The Boston Planning & Development Agency plans to roll out a new coastal flood zoning overlay that will cover every parcel with a projected 1 percent annual chance of flooding in 2070. Image courtesy of the city of Boston

As thousands of activists rally at today’s Climate Strike rally at Government Center, city hall planners are preparing a new set of rules for development in Boston neighborhoods that are vulnerable to climate change-induced flooding.

The coastal flood resilience design guidelines approved by the Boston Planning & Development Agency last week will be the basis for a new overlay zoning district governing both new development and retrofits of existing properties.

“We wanted to get this out to provide general guidelines and what expectations are going to be moving forward in terms of what we require,” said Chris Busch, the BPDA’s assistant deputy director for climate and environmental planning.

The BPDA already requires developers of large projects to fill out a resiliency checklist, but zoning code does not reflect such strategies.

The new overlay could be adopted in approximately six months, Busch said. It will apply to properties with a 1 percent annual chance of flooding in 2070, when researchers predict Boston Harbor sea levels will have risen by 40 inches. That would put large portions of neighborhoods including the South End, East Boston and the Seaport District at risk.

The guidelines provide a range of options for property owners to elevate and fortify properties, such as building structures on pilings and elevating mechanical equipment to upper floors.

The zoning overlay will include new building height and density rules that don’t penalize developers for adopting resiliency strategies such as elevated structures, Busch said.

Waterfront developers have begun to voluntarily adopt aggressive flood-proofing strategies. Lendlease’s 478-unit Clippership Wharf condo and apartment complex that opened last month in East Boston placed residential floors 14 feet above current high tide levels and installed a living shoreline, while equipping ground floors with deployable flood gates.

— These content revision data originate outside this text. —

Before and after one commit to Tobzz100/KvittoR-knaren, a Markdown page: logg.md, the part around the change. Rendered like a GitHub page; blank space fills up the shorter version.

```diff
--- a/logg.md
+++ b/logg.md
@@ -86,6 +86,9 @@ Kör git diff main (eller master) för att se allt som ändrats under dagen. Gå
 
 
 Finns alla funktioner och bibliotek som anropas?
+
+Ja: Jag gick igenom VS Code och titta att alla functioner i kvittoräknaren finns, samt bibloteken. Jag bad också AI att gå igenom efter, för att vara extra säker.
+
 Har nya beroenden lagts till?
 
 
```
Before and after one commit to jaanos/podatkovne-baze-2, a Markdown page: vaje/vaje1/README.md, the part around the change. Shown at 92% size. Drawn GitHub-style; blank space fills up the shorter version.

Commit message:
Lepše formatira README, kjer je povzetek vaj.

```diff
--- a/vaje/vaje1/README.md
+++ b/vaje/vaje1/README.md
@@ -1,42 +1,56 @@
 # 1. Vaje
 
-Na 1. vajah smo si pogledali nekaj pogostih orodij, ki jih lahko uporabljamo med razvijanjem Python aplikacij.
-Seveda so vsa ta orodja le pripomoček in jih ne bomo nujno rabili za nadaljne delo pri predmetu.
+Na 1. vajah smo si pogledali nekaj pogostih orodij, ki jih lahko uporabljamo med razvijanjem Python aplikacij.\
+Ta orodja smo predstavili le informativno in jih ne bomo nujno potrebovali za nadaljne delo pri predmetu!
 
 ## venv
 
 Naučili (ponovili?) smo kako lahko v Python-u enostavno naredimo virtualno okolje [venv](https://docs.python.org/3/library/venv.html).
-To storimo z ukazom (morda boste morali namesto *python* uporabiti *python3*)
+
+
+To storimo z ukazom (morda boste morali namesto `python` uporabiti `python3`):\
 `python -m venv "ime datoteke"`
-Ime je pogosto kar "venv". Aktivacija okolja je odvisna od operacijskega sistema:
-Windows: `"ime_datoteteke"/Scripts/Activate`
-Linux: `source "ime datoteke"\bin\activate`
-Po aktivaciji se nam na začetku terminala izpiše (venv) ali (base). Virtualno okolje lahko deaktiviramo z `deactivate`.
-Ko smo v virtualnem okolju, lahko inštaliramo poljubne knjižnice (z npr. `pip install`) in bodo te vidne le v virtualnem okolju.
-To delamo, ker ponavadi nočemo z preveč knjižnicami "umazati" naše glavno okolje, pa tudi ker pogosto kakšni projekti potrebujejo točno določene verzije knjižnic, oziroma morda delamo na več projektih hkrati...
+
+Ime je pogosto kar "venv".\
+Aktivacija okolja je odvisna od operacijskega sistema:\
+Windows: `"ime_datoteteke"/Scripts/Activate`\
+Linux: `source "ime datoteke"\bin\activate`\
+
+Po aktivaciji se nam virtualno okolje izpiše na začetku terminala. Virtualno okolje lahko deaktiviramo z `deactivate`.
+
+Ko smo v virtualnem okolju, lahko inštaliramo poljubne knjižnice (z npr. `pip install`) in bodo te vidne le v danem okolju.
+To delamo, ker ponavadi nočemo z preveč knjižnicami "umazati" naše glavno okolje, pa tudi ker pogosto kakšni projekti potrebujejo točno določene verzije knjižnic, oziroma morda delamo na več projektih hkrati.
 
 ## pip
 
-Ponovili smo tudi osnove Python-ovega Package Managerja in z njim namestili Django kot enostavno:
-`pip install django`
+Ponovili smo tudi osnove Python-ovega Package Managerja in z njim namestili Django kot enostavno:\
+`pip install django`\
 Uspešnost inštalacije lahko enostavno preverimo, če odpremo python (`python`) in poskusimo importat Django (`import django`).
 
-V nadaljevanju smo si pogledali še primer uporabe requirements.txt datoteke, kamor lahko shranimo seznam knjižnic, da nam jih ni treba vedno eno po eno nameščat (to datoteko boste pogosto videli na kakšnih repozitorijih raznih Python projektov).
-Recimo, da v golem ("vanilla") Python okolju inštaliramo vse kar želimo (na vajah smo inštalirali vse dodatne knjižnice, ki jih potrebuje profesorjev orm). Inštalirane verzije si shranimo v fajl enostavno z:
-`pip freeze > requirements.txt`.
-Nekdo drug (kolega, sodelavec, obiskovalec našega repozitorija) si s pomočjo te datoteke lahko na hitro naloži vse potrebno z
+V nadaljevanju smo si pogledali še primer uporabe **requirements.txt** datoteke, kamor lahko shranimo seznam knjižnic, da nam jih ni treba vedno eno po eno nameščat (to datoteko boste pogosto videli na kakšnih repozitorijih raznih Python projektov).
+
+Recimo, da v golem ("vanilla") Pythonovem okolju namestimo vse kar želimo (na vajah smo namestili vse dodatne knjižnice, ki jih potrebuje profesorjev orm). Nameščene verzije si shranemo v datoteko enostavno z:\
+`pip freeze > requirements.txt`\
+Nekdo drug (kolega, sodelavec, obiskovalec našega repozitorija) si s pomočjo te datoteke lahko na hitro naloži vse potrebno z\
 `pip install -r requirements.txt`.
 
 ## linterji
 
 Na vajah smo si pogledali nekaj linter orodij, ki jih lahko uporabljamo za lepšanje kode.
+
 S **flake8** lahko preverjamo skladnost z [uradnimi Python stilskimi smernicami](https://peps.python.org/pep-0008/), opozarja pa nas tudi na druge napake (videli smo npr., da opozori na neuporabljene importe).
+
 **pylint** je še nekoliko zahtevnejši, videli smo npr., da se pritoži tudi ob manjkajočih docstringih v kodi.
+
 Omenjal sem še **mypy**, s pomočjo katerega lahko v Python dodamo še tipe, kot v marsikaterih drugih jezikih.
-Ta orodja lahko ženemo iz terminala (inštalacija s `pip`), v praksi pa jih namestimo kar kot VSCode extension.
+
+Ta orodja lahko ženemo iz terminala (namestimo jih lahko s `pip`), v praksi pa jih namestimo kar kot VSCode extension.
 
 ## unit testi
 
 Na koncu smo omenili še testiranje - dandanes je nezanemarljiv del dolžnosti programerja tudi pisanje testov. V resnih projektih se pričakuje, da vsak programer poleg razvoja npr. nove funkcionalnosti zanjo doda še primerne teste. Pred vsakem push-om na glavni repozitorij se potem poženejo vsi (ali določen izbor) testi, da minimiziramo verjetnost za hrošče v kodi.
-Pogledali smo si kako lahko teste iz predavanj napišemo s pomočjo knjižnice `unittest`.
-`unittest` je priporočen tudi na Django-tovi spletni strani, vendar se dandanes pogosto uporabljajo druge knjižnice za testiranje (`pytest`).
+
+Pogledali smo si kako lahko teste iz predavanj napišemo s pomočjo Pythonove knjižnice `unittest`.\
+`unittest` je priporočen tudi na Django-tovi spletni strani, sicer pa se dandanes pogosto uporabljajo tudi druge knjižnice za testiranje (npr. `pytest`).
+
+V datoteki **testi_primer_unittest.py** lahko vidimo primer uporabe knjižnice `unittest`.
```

New Boston Building Rules Will Require Resiliency

by Steve Adams time to read: 1 min